ADHD and Adult Students

ADHD can affect students of any age including those in college or university, as well as adult students returning to complete their high school diploma.

Post-secondary students with undiagnosed ADHD may soon realize that while they were able to cope in elementary or high school, this next level of education can be overwhelming:

  • The additional strain on their attention may make it impossible to succeed.
  • These students and their professors often wrongly conclude that they are not capable of learning the material or successfully completing the program.
  • These students may then drop out or change to another program where they will continue to struggle due to their undiagnosed ADHD.

For adults with ADHD returning to school to complete their high school diploma, the challenges faced when they were adolescents (e.g., difficulty with memory, paying attention, study habits, organization, time management) may still need to be addressed for them to succeed.


Learn more:

Recognizing Potential Symptoms of ADHD in Adult Students

If you’re a student with ADHD, the following symptoms can seriously impact all aspects of your life, especially when it comes to learning:

  • Easily distracted when studying-mind wanders, and misses chunks of conversations
  • Can’t keep track while reading-skips around or goes right to the end
  • Master of procrastination–assignments/studying always put off to the last possible moment
  • Difficulty planning/prioritizing class projects, easily overwhelmed by tasks
  • Forgetful–often late for appointments or handing in assignments
  • Finds it hard waiting to take a turn–in class, during group work, talking with a friend
  • In constant motion–fidgeting, finger drumming, leg shaking
  • Impulsive–says whatever comes to mind without weighing the consequences
  • Frequent mood changes, quick temper
  • Trouble keeping friends and/or maintaining relationships

Tips for Adult Students with ADHD

Although stigma with regard to ADHD still exists among students, this should not be a barrier to academic and future career success.
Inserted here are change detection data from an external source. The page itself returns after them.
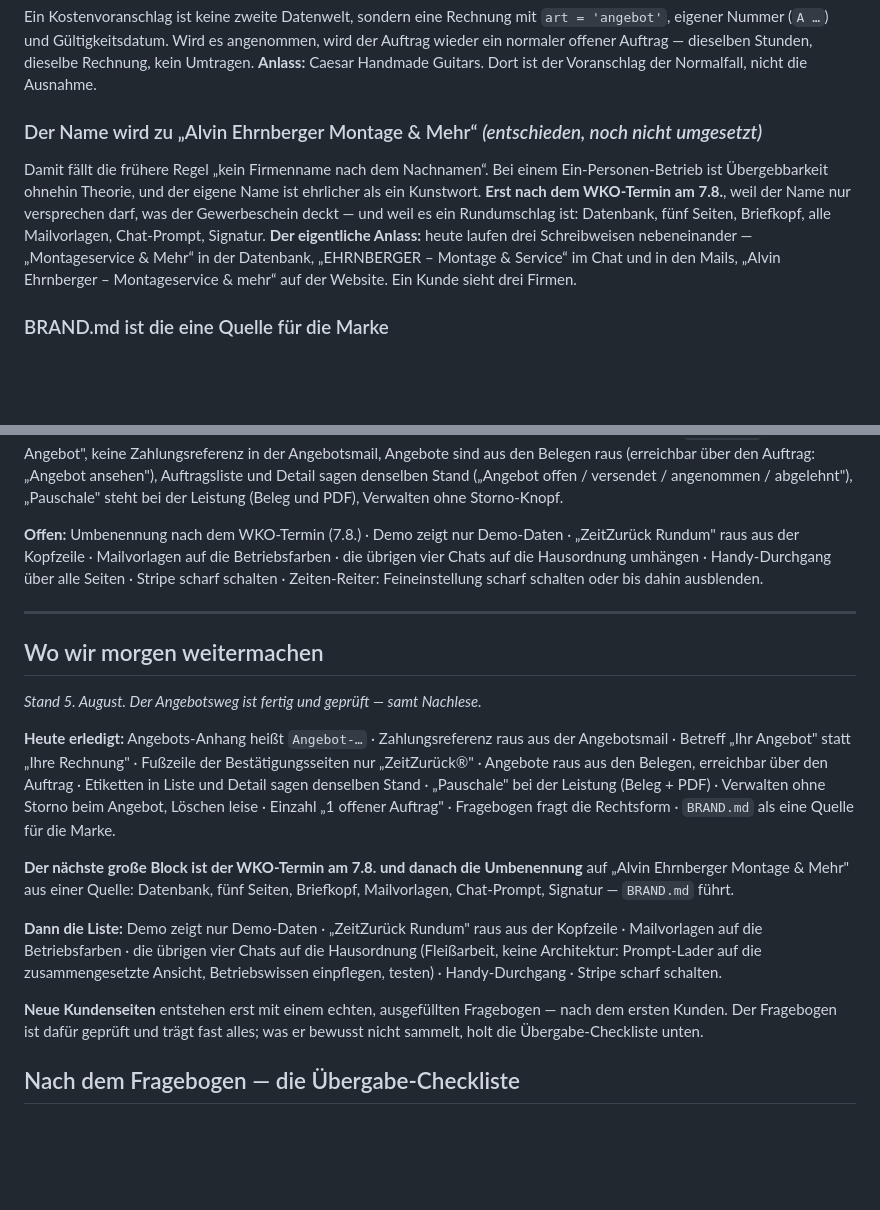
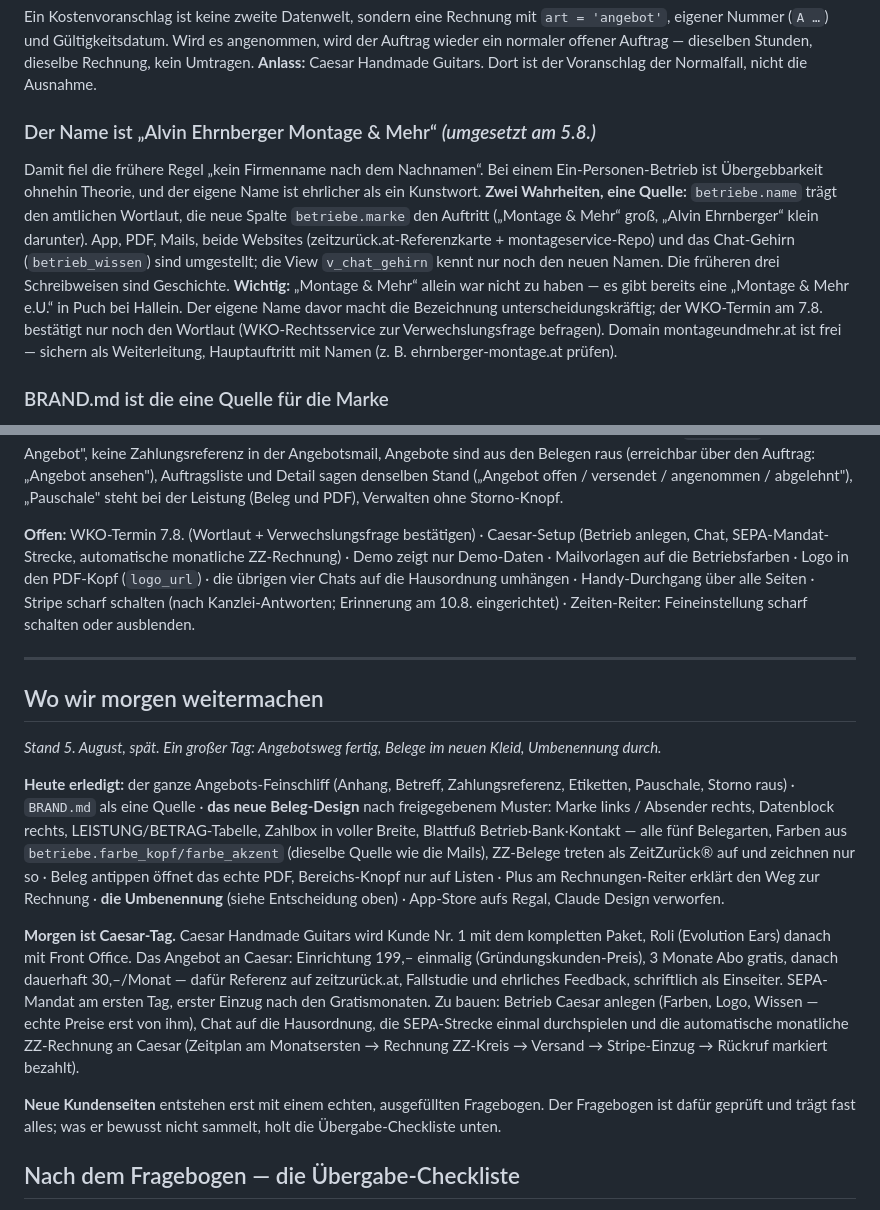
Before and after one commit to alvinehrnberger/zeitzurueck, a Markdown page: PROJECT_MEMORY.md, 2 parts joined by grey strips. Rendered like a GitHub page; blank space fills up the shorter version.

Commit message:
PROJECT_MEMORY: Umbenennung durch, neues Belegkleid, morgen ist Caesar-Tag

```diff
--- a/PROJECT_MEMORY.md
+++ b/PROJECT_MEMORY.md
@@ -101,10 +101,9 @@ Eine versendete Rechnung lässt sich nicht mehr löschen — durchgesetzt über
 Ein Kostenvoranschlag ist keine zweite Datenwelt, sondern eine Rechnung mit `art = 'angebot'`, eigener Nummer (`A …`) und Gültigkeitsdatum. Wird es angenommen, wird der Auftrag wieder ein normaler offener Auftrag — dieselben Stunden, dieselbe Rechnung, kein Umtragen.
 **Anlass:** Caesar Handmade Guitars. Dort ist der Voranschlag der Normalfall, nicht die Ausnahme.
 
-### Der Name wird zu „Alvin Ehrnberger Montage & Mehr“ *(entschieden, noch nicht umgesetzt)*
-Damit fällt die frühere Regel „kein Firmenname nach dem Nachnamen“. Bei einem Ein-Personen-Betrieb ist Übergebbarkeit ohnehin Theorie, und der eigene Name ist ehrlicher als ein Kunstwort.
-**Erst nach dem WKO-Termin am 7.8.**, weil der Name nur versprechen darf, was der Gewerbeschein deckt — und weil es ein Rundumschlag ist: Datenbank, fünf Seiten, Briefkopf, alle Mailvorlagen, Chat-Prompt, Signatur.
-**Der eigentliche Anlass:** heute laufen drei Schreibweisen nebeneinander — „Montageservice & Mehr“ in der Datenbank, „EHRNBERGER – Montage & Service“ im Chat und in den Mails, „Alvin Ehrnberger – Montageservice & mehr“ auf der Website. Ein Kunde sieht drei Firmen.
+### Der Name ist „Alvin Ehrnberger Montage & Mehr“ *(umgesetzt am 5.8.)*
+Damit fiel die frühere Regel „kein Firmenname nach dem Nachnamen“. Bei einem Ein-Personen-Betrieb ist Übergebbarkeit ohnehin Theorie, und der eigene Name ist ehrlicher als ein Kunstwort. **Zwei Wahrheiten, eine Quelle:** `betriebe.name` trägt den amtlichen Wortlaut, die neue Spalte `betriebe.marke` den Auftritt („Montage & Mehr“ groß, „Alvin Ehrnberger“ klein darunter). App, PDF, Mails, beide Websites (zeitzurück.at-Referenzkarte + montageservice-Repo) und das Chat-Gehirn (`betrieb_wissen`) sind umgestellt; die View `v_chat_gehirn` kennt nur noch den neuen Namen. Die früheren drei Schreibweisen sind Geschichte.
+**Wichtig:** „Montage & Mehr“ allein war nicht zu haben — es gibt bereits eine „Montage & Mehr e.U.“ in Puch bei Hallein. Der eigene Name davor macht die Bezeichnung unterscheidungskräftig; der WKO-Termin am 7.8. bestätigt nur noch den Wortlaut (WKO-Rechtsservice zur Verwechslungsfrage befragen). Domain montageundmehr.at ist frei — sichern als Weiterleitung, Hauptauftritt mit Namen (z. B. ehrnberger-montage.at prüfen).
 
 ### BRAND.md ist die eine Quelle für die Marke
 Farben, Schrift, Formen und Ton liegen als `BRAND.md` im Repo, mit Verweis darauf, wo die Werte im Code leben (app.html, `betriebe`-Tabelle, n8n-Vorlagen). Wer gestaltet, liest zuerst dort; ändert sich die Marke, ändert sich zuerst diese Datei.
@@ -133,21 +132,19 @@ Opus 5 liegt bei agentischem Programmieren vorn (43 % gegen 33 %) und ausdrückl
 
 **Angebote:** eigener Nummernkreis `A`, Angebotslayout ohne Zahlungssatz, Gültigkeitsdatum, Hinweis auf § 5 KSchG. Zwei Knöpfe in der Kundenmail, dahinter eine Bestätigungsseite (Fußzeile nur „ZeitZurück®") — der Klick zeigt nur, erst das abgeschickte Formular handelt. Angenommen macht den Auftrag wieder offen, abgelehnt vermerkt ihn; beides meldet sich per Mail. Abgelaufen und doppelt beantwortet haben eigene, ruhige Seiten. Seit 5.8.: PDF-Anhang heißt `Angebot-…`, Betreff „Ihr Angebot", keine Zahlungsreferenz in der Angebotsmail, Angebote sind aus den Belegen raus (erreichbar über den Auftrag: „Angebot ansehen"), Auftragsliste und Detail sagen denselben Stand („Angebot offen / versendet / angenommen / abgelehnt"), „Pauschale" steht bei der Leistung (Beleg und PDF), Verwalten ohne Storno-Knopf.
 
-**Offen:** Umbenennung nach dem WKO-Termin (7.8.) · Demo zeigt nur Demo-Daten · „ZeitZurück Rundum" raus aus der Kopfzeile · Mailvorlagen auf die Betriebsfarben · die übrigen vier Chats auf die Hausordnung umhängen · Handy-Durchgang über alle Seiten · Stripe scharf schalten · Zeiten-Reiter: Feineinstellung scharf schalten oder bis dahin ausblenden.
+**Offen:** WKO-Termin 7.8. (Wortlaut + Verwechslungsfrage bestätigen) · Caesar-Setup (Betrieb anlegen, Chat, SEPA-Mandat-Strecke, automatische monatliche ZZ-Rechnung) · Demo zeigt nur Demo-Daten · Mailvorlagen auf die Betriebsfarben · Logo in den PDF-Kopf (`logo_url`) · die übrigen vier Chats auf die Hausordnung umhängen · Handy-Durchgang über alle Seiten · Stripe scharf schalten (nach Kanzlei-Antworten; Erinnerung am 10.8. eingerichtet) · Zeiten-Reiter: Feineinstellung scharf schalten oder ausblenden.
 
 ---
 
 ## Wo wir morgen weitermachen
 
-*Stand 5. August. Der Angebotsweg ist fertig und geprüft — samt Nachlese.*
+*Stand 5. August, spät. Ein großer Tag: Angebotsweg fertig, Belege im neuen Kleid, Umbenennung durch.*
 
-**Heute erledigt:** Angebots-Anhang heißt `Angebot-…` · Zahlungsreferenz raus aus der Angebotsmail · Betreff „Ihr Angebot" statt „Ihre Rechnung" · Fußzeile der Bestätigungsseiten nur „ZeitZurück®" · Angebote raus aus den Belegen, erreichbar über den Auftrag · Etiketten in Liste und Detail sagen denselben Stand · „Pauschale" bei der Leistung (Beleg + PDF) · Verwalten ohne Storno beim Angebot, Löschen leise · Einzahl „1 offener Auftrag" · Fragebogen fragt die Rechtsform · `BRAND.md` als eine Quelle für die Marke.
+**Heute erledigt:** der ganze Angebots-Feinschliff (Anhang, Betreff, Zahlungsreferenz, Etiketten, Pauschale, Storno raus) · `BRAND.md` als eine Quelle · **das neue Beleg-Design** nach freigegebenem Muster: Marke links / Absender rechts, Datenblock rechts, LEISTUNG/BETRAG-Tabelle, Zahlbox in voller Breite, Blattfuß Betrieb·Bank·Kontakt — alle fünf Belegarten, Farben aus `betriebe.farbe_kopf/farbe_akzent` (dieselbe Quelle wie die Mails), ZZ-Belege treten als ZeitZurück® auf und zeichnen nur so · Beleg antippen öffnet das echte PDF, Bereichs-Knopf nur auf Listen · Plus am Rechnungen-Reiter erklärt den Weg zur Rechnung · **die Umbenennung** (siehe Entscheidung oben) · App-Store aufs Regal, Claude Design verworfen.
 
-**Der nächste große Block ist der WKO-Termin am 7.8. und danach die Umbenennung** auf „Alvin Ehrnberger Montage & Mehr" aus einer Quelle: Datenbank, fünf Seiten, Briefkopf, Mailvorlagen, Chat-Prompt, Signatur — `BRAND.md` führt.
+**Morgen ist Caesar-Tag.** Caesar Handmade Guitars wird Kunde Nr. 1 mit dem kompletten Paket, Roli (Evolution Ears) danach mit Front Office. Das Angebot an Caesar: Einrichtung 199,– einmalig (Gründungskunden-Preis), 3 Monate Abo gratis, danach dauerhaft 30,–/Monat — dafür Referenz auf zeitzurück.at, Fallstudie und ehrliches Feedback, schriftlich als Einseiter. SEPA-Mandat am ersten Tag, erster Einzug nach den Gratismonaten. Zu bauen: Betrieb Caesar anlegen (Farben, Logo, Wissen — echte Preise erst von ihm), Chat auf die Hausordnung, die SEPA-Strecke einmal durchspielen und die automatische monatliche ZZ-Rechnung an Caesar (Zeitplan am Monatsersten → Rechnung ZZ-Kreis → Versand → Stripe-Einzug → Rückruf markiert bezahlt).
 
-**Dann die Liste:** Demo zeigt nur Demo-Daten · „ZeitZurück Rundum" raus aus der Kopfzeile · Mailvorlagen auf die Betriebsfarben · die übrigen vier Chats auf die Hausordnung (Fleißarbeit, keine Architektur: Prompt-Lader auf die zusammengesetzte Ansicht, Betriebswissen einpflegen, testen) · Handy-Durchgang · Stripe scharf schalten.
-
-**Neue Kundenseiten** entstehen erst mit einem echten, ausgefüllten Fragebogen — nach dem ersten Kunden. Der Fragebogen ist dafür geprüft und trägt fast alles; was er bewusst nicht sammelt, holt die Übergabe-Checkliste unten.
+**Neue Kundenseiten** entstehen erst mit einem echten, ausgefüllten Fragebogen. Der Fragebogen ist dafür geprüft und trägt fast alles; was er bewusst nicht sammelt, holt die Übergabe-Checkliste unten.
 
 ## Nach dem Fragebogen — die Übergabe-Checkliste
 
```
If you are worried you or someone you know might have symptoms of ADHD, it is important to get a thorough medical assessment. This way, if required, a variety of appropriate treatment options, strategies, and accommodations can be discussed and implemented. Remember, only a certified medical doctor can confirm a diagnosis.

To achieve success at this level, students with ADHD must possess an understanding of their condition and how it uniquely affects them. This can be achieved by:

  • Obtaining a thorough assessment outlining their strengths and weaknesses:
    • — For students with ADHD, in order to request services from the disabilities office, it is important to document their needs and how their individual weaknesses affect their functioning in the learning environment.
    • — An ADHD assessment for college/university accommodations usually includes an assessment of:
      • intellectual functioning
      • learning style
      • academic strengths and weaknesses
    • — Even if students with ADHD decide against disclosing their disability and requesting formal support services, an evaluation is still useful in determining the path to take in order to achieve success at the post-secondary level.
  • Reviewing strategies that worked well (and those that didn’t) during previous schooling:
    • — This may be helpful for both recent high school graduates as well as adults returning to school.

Some of the most effective ways for students with ADHD to address the issues they face include:

  • Seeking accommodations, such as:
    • — note-takers
    • — extended time for tests
    • — the use of the writing centre
  • Developing supportive strategies, including:
    • — practicing good self-care
    • — getting enough rest and exercise
    • — learning ways to reduce stress
  • Establishing supportive relationships (e.g., working with a coach or a peer study group)
  • Following a treatment plan deemed appropriate by their physician
  • Learning to set appropriate goals and priorities

There are many resources available to help students learn to manage their ADHD and go on to succeed at school. For few places to start, check here